Jumping Chicken

May 13, 2014

IMG_0205 After a couple of light showers late March, a storm rolled in and gave us solid rain for a couple of hours. We were able to sit outside and watch the spectacular with drinks in hand and listening to various rain-related songs over the roar from the storm, favourite being Weather with You by Crowded House. The garden looked very strange in the lightning being sharply defined but in monochrome.

 

As it eased and we were mopping up the flood in the bar, the sound of happy bullfrogs took over from the uproar. As last year, they came out of hibernation with the first heavy rain and we guess they are enjoying the start of the mating season. A difference from last year was that no cars loaded with frog hunters arrived and went away after a couple of hours with sackfuls of what is a local (illegal) delicacy known as Jumping Chicken. This was at Macazana our previous home for eighteen months before JCBs and lorries rolled in to turn the paddy fields and hillside into a wasteland, while they toiled away at a major project, which is unlikely ever to be completed. Ho hum, it’s India.

Duracell Bunny

May 13, 2014

IMG_0225After 6 months of relative sloth, in March Martin launched himself into the task of finding a new home and business premises. A week’s holiday in Nepal failed to slow him down and on exactly the right day our business continued uninterrupted at the new bungalow. We’d also moved in the majority of our stuff from our Macazana home.

 

Time for a rest? Not a bit of it. Business blossomed unexpectedly – we were thinking there would be a lull due to the move. Au contraire, new patients arrived and old patients who had stopped coming because of the hill climb to the college clinic re-appointed. This pattern has continued even after being there for five weeks.

 

Shortly after settling in, we fulfilled a pre-Xmas promise to our friends Norman and Carole who own a hotel not too far away (www.casasusegad.com), to look after their animals while they were away. We shifted again and settled in to the life of out of season hoteliers.

 

This took the pressure off day-to-day household stuff at the new house. All meals are cooked, laundry and cleaning done by an able and willing staff.

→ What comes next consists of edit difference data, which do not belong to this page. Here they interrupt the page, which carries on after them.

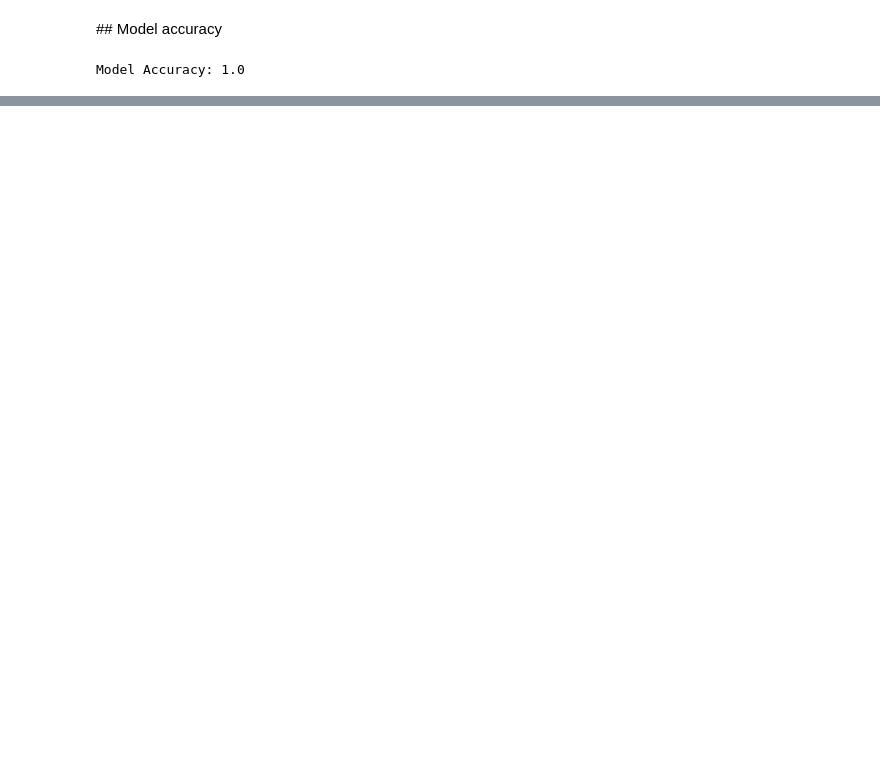
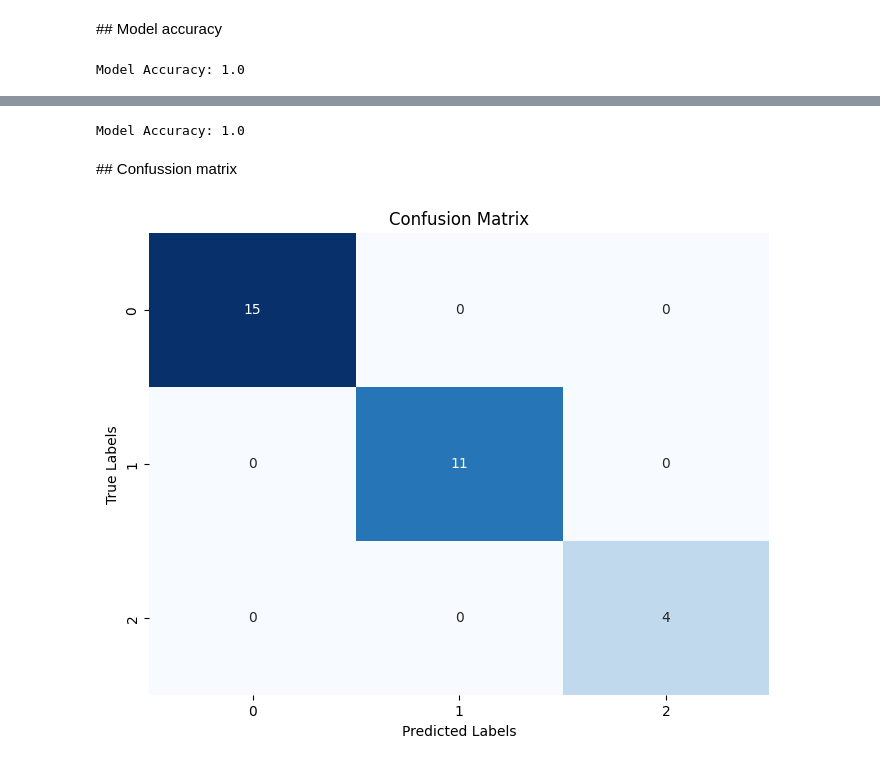
Before and after one commit to javiersanpan/classification-algorithms, a Jupyter notebook: classification_algorithms.ipynb, the cells around one changed output, grey strips where cells are left out. Saved outputs shown, nothing was run; the diff lists cells and outputs as text; code cells hidden in the pictures; blank space fills up the shorter version.

```diff
--- a/classification_algorithms.ipynb
+++ b/classification_algorithms.ipynb
@@ -94,0 +140,20 @@ Model Accuracy: 1.0
+# %%
+analisis_discriminante_lineal_model = LinearDiscriminantAnalysis()
+analisis_discriminante_lineal_model.fit(x_train, y_train)
+y_pred = analisis_discriminante_lineal_model.predict(x_test)
+exactitud = accuracy_score(y_test, y_pred)
+print(f'Model Accuracy: {exactitud}')
+# %% [output]
+Model Accuracy: 1.0
+# %% [markdown]
+## Confussion matrix
+# %%
+confusion = confusion_matrix(y_test, y_pred)
+plt.figure(figsize=(8, 6))
+sns.heatmap(confusion, annot=True, fmt="d", cmap="Blues", cbar=False)
+plt.xlabel("Predicted Labels")
+plt.ylabel("True Labels")
+plt.title("Confusion Matrix")
+plt.show()
+# %% [output]
+[figure, added]
```
Also changed, not shown: parts of 9 cells of this notebook.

Time for Martin to slow down? No. He’s been fixing non-working bits and pieces in the new house, putting up kitchen and other shelves, sorting out minor plumbing problems, re-arranging electrics, running around after the panchayat  (village council) people trying to get a No Objection Certificate to run the business, fixing oil leaks on the Bullet, servicing the scooter and sorting boxes filled with seven years accumulation of papers  and other stuff. Plus he’s been out in the garden planting (right time of year, first rains and everything takes off pre-monsoon) and pressure washing the paint work which is suffering from a couple of years monsoon moss etc.

 

Alison said  all was unnecessary in such a short space of time and commented that he was behaving like a Duracell Bunny. No sign of the battery reaching the end of its life yet.